Data under study>
· · ·
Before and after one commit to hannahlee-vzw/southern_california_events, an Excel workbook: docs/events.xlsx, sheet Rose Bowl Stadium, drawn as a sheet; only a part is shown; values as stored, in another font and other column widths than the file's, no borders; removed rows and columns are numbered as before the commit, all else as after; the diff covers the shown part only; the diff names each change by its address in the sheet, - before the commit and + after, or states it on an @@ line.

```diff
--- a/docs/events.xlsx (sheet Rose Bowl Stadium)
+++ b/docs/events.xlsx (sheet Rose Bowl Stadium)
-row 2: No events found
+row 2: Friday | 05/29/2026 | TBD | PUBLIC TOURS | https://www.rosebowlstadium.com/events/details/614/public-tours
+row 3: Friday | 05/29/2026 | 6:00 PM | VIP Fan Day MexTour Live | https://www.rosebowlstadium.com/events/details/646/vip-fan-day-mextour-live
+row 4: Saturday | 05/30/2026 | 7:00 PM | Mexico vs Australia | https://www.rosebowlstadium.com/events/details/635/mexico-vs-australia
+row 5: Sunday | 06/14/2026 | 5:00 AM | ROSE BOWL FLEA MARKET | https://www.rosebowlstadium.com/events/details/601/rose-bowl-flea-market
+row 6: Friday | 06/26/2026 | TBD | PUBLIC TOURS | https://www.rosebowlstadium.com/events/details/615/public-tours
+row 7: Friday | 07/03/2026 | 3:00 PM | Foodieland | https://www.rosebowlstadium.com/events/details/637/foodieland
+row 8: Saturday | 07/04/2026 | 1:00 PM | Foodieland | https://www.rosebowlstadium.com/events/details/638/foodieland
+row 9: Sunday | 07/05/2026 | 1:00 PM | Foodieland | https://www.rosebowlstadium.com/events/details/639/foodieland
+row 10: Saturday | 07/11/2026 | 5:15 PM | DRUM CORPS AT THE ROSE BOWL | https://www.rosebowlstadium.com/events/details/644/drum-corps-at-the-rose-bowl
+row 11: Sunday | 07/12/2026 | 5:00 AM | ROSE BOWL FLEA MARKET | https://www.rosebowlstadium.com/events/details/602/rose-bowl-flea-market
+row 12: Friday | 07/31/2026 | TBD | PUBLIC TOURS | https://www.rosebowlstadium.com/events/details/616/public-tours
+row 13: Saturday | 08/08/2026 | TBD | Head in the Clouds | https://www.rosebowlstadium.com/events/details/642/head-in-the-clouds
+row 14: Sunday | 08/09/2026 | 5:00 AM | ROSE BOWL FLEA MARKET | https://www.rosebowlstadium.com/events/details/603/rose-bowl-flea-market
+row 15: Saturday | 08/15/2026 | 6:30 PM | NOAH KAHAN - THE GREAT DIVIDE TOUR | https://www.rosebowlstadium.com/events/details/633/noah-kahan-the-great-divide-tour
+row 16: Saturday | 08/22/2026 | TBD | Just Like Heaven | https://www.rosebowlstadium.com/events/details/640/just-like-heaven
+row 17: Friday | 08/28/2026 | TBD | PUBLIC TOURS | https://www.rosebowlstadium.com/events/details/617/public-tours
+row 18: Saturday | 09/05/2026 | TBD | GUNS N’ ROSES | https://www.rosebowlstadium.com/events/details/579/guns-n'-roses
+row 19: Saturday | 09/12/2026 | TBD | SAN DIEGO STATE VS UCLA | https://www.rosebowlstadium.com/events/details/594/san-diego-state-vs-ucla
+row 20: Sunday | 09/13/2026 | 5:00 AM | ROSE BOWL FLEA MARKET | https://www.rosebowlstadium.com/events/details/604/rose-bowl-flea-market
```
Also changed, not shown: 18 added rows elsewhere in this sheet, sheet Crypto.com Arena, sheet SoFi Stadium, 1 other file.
· · ·
Task description>
In the records above, find each line with the string "flea" and list it.

Answer to this task>
+row 5: Sunday | 06/14/2026 | 5:00 AM | ROSE BOWL FLEA MARKET | https://www.rosebowlstadium.com/events/details/601/rose-bowl-flea-market
+row 11: Sunday | 07/12/2026 | 5:00 AM | ROSE BOWL FLEA MARKET | https://www.rosebowlstadium.com/events/details/602/rose-bowl-flea-market
+row 14: Sunday | 08/09/2026 | 5:00 AM | ROSE BOWL FLEA MARKET | https://www.rosebowlstadium.com/events/details/603/rose-bowl-flea-market
+row 20: Sunday | 09/13/2026 | 5:00 AM | ROSE BOWL FLEA MARKET | https://www.rosebowlstadium.com/events/details/604/rose-bowl-flea-market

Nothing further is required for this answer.